With tuition on the rise, the lack of financial assistance for undocumented youth and the failure of the federal Dream Act, states have taken matters into their own hands. In New York, we have spearheaded the New York Dream Act campaign. This bill, which was introduced on March 22 of last year, would provide equal access to financial aid for undocumented youth who meet the TAP and in-state tuition requirements. As it stands, to qualify for in-state tuition in New York, one must have graduated from a state high school or obtained a New York G.E.D, file an affidavit and show proof of domicile.
Efforts to pass the New York Dream Act have started even before this legislative session. A petition demanding that Albany pass the bill has been circulating for some time and NYSYLC youth have also arranged to take a trip upstate, today, March 6.
But, why go upstate?
Undocumented youth, and our supporters, are tired of waiting for something to happen legislatively. We are tired of being misrepresented, misunderstood and many times, excluded from the same discussions that would define our future. We are going to Albany to show the human face behind the numbers, to highlight the struggles and stories that go untold due to fear. We are going upstate because we cannot put our education on hold any more. I myself had to take a semester off from college due to the lack of financial aid and stable income. The New York Dream Act would help me, and many more students, be able to attend, finish and realize our dreams of holding in our hands that desired college diploma. Due to the lack of scholarships offered to undocumented students, many of us cannot graduate in four years and struggle to even work while attending school. The New York Dream Act would provide the financial aid assistance to finish school in a reasonable amount of time and better prepare us to give back to our community, our state. We are going to Albany because those most impacted by an issue should be the ones leading, speaking, mobilizing and organizing around efforts that would provide relief.
We are in a time where states are banning undocumented students from college in Georgia, racially profiling in Arizona and much more. We, New Yorkers, need to put our strength behind pro-immigrant state bills like the New York Dream Act which would set the example and push immigrant friendly dialogue to other states and our country as well.

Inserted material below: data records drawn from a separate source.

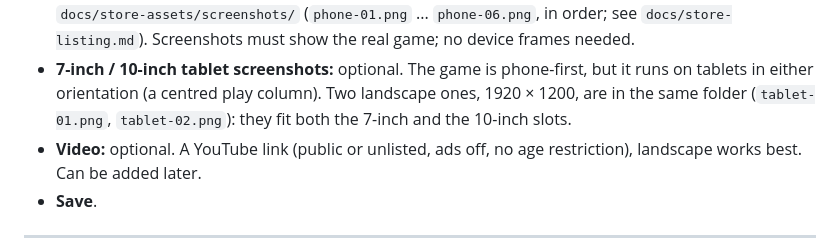
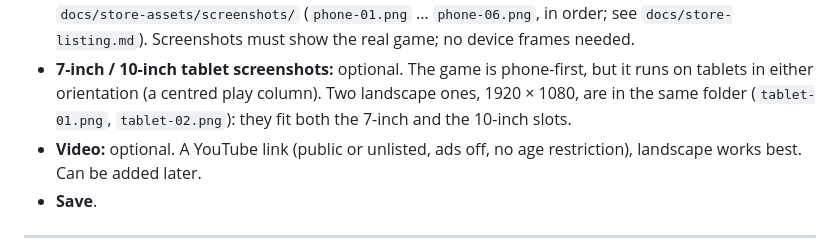
Before and after one commit to tomblack9452/endless, a Markdown page: docs/play-console.md, the part around the change. Rendered like a GitHub page.

Commit message:
Play Console guide: tablet shots are 1920x1080

```diff
--- a/docs/play-console.md
+++ b/docs/play-console.md
@@ -338,7 +338,7 @@ Notes:
   device frames needed.
 - **7-inch / 10-inch tablet screenshots:** optional. The game is phone-first,
   but it runs on tablets in either orientation (a centred play column).
-  Two landscape ones, 1920 × 1200, are in the same folder (`tablet-01.png`,
+  Two landscape ones, 1920 × 1080, are in the same folder (`tablet-01.png`,
   `tablet-02.png`): they fit both the 7-inch and the 10-inch slots.
 - **Video:** optional. A YouTube link (public or unlisted, ads off, no age
   restriction), landscape works best. Can be added later.
```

Ellis Island and the Statue of Liberty will always be landmark-reminders of the immigrants who came before us carrying their dreams and hopes for the future. Today, immigrants come with the same vision of a better life, and that starts with having access to education by signing the New York Dream Act into law.

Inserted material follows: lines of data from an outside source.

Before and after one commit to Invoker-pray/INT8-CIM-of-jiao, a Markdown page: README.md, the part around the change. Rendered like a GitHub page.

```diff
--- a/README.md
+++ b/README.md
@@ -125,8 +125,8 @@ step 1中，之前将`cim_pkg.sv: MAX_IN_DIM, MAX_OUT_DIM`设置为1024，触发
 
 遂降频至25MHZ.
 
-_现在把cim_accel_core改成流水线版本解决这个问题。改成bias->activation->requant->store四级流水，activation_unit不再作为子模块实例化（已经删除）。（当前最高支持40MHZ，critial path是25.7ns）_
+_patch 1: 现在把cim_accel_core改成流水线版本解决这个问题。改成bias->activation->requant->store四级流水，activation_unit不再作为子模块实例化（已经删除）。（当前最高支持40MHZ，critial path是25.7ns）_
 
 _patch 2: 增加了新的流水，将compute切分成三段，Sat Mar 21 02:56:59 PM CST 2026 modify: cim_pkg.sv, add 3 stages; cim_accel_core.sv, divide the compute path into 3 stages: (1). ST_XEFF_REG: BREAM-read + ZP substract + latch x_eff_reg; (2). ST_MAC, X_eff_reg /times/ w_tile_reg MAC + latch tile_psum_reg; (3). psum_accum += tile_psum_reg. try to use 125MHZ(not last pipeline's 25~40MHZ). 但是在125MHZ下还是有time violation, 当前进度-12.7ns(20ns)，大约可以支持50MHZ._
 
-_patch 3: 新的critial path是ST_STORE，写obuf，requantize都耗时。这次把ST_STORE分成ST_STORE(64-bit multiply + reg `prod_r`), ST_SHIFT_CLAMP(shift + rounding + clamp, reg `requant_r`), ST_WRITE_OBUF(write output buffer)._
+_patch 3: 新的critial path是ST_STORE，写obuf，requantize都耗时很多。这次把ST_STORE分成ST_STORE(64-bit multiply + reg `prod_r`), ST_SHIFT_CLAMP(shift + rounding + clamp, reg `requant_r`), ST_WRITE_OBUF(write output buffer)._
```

If you couldn’t go to Albany you can still be involved.
- Let us know how the New York Dream Act would impact you
- Follow us on twitter @NYSYLC @NYDreamAct #ActionNYDA and spread the word!
- Like us on facebook and update your default picture to show support for the New York Dream Act as well as your status
- Sign and share the petition and start a petition drive
- Find out who your state senators and assembly members are and thank them or demand they support the New York Dream Act, find your senators here
- Write a blog on tumblr, facebook, myspace or local paper
- Distribute these New York Dream Act sheets
- For more information or ways on getting active, email us at firstname.lastname@example.org